**Task item**
Go line by line through the entries below and copy those containing the string "getItem".

**Data**
────
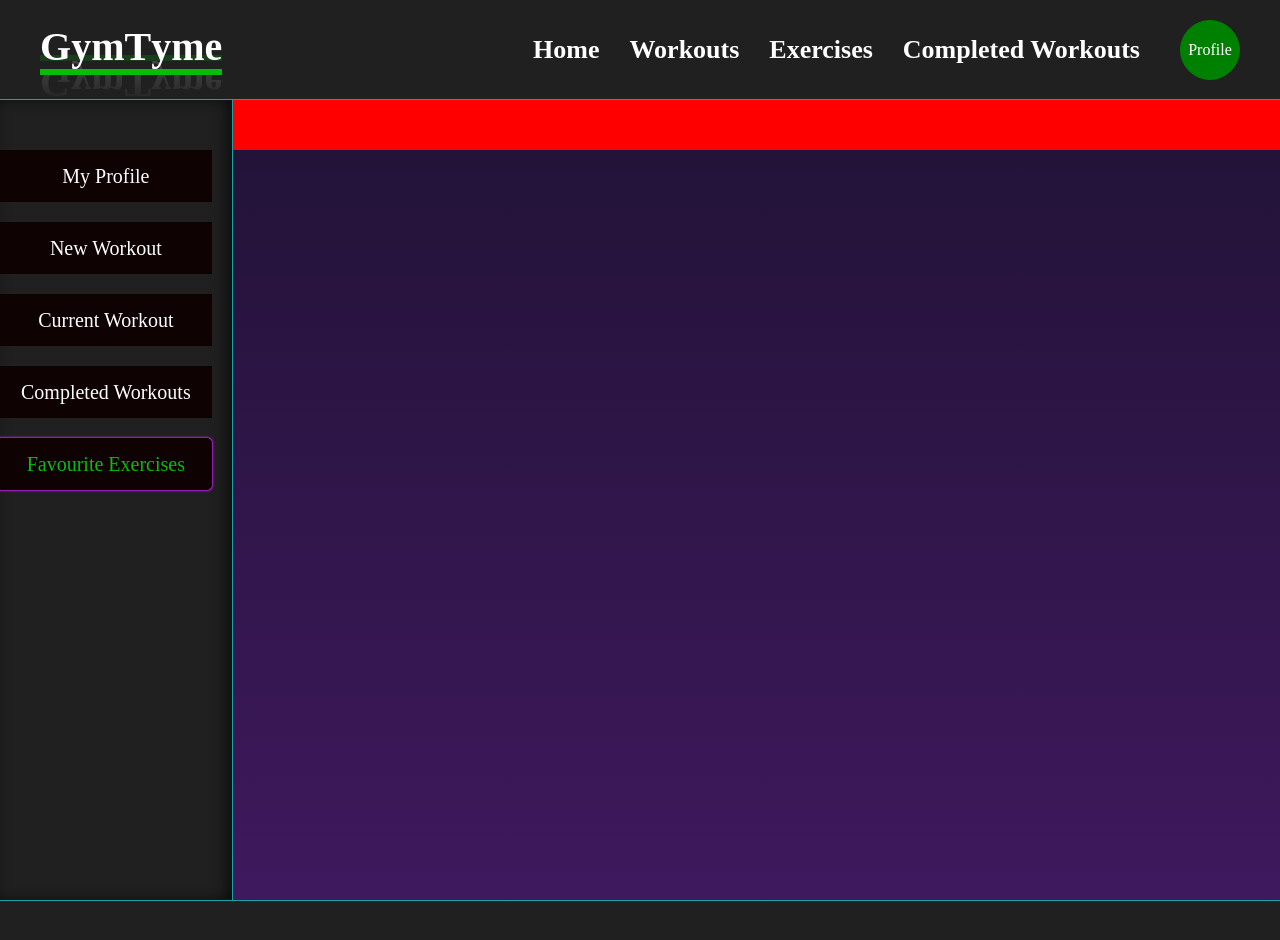
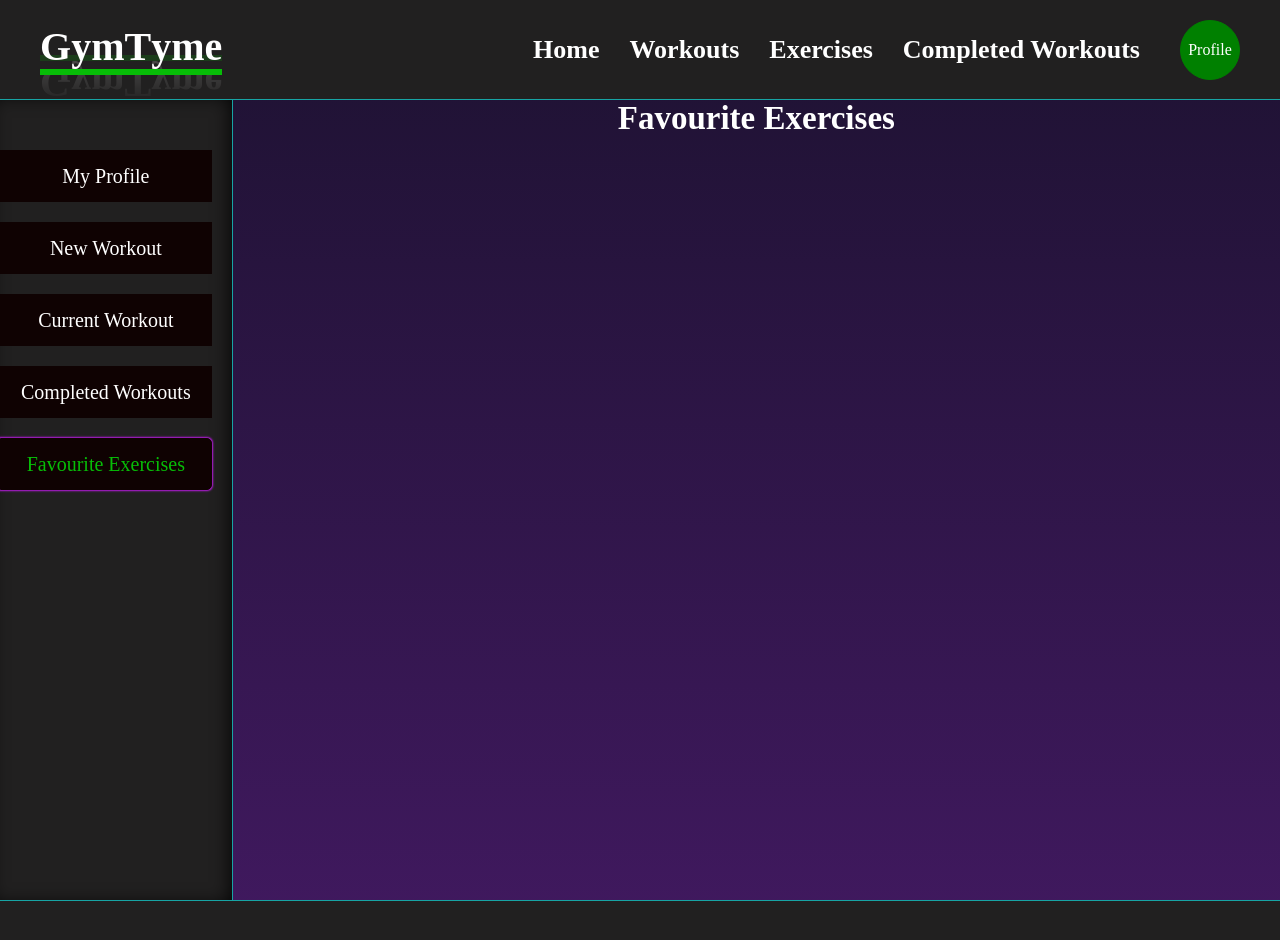
Before and after one commit to Satokii/gymtyme, a React (Vite) app: page /profile in a window 1280 px wide. Both pictures are taken after a click on the item "Favourite Exercises". Shown: the top 940 px of the page. Built offline with nearby package versions, Linux system fonts and the light colour scheme; a web font is replaced by a local one.

Commit message:
feat: update favourite exercise state to update with local storage

```diff
--- a/src/App.jsx
+++ b/src/App.jsx
@@ -17,12 +17,13 @@ import './styles/btn-rotation.css'
 function App() {
 
   const retrievedWorkouts = JSON.parse(localStorage.getItem('savedWorkouts')) || []
+  const retrievedFavExercises = JSON.parse(localStorage.getItem('favExercises')) || []
   const location = useLocation()
   const isHome = location.pathname === '/';
 
   const [exercises, setExercises] = useState(ExerciseData)
   const [newWorkout, setNewWorkout] = useState([])
-  const [favourites, setFavourites] = useState([])
+  const [favourites, setFavourites] = useState(retrievedFavExercises)
   const [currentWorkout, setCurrentWorkout] = useState([])
   const [allWorkouts, setAllWorkouts] = useState(retrievedWorkouts)
   const [showNewWorkout, setShowNewWorkout] = useState(false)
--- a/src/components/profile/components/FavouriteExercises.jsx
+++ b/src/components/profile/components/FavouriteExercises.jsx
@@ -5,7 +5,7 @@ function FavouriteExercises({ favourites }) {
 
     return (
         <section className='profile--favourites grid'>
-
+            <h2>Favourite Exercises</h2>
         </section>
     )
 }
--- a/src/styles/profile/favourite-exercises.css
+++ b/src/styles/profile/favourite-exercises.css
@@ -1,7 +1,8 @@
 /* FAVOURITES */
 .profile--favourites {
-    background-color: red;
-    padding-top: 50px;
+    /* background-color: red; */
+    /* padding-top: 50px; */
+    height: 100vh;
     font-size: 22px;
     justify-items: center;
     text-align: center;
```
────
**Written answer**
   const retrievedWorkouts = JSON.parse(localStorage.getItem('savedWorkouts')) || []
+  const retrievedFavExercises = JSON.parse(localStorage.getItem('favExercises')) || []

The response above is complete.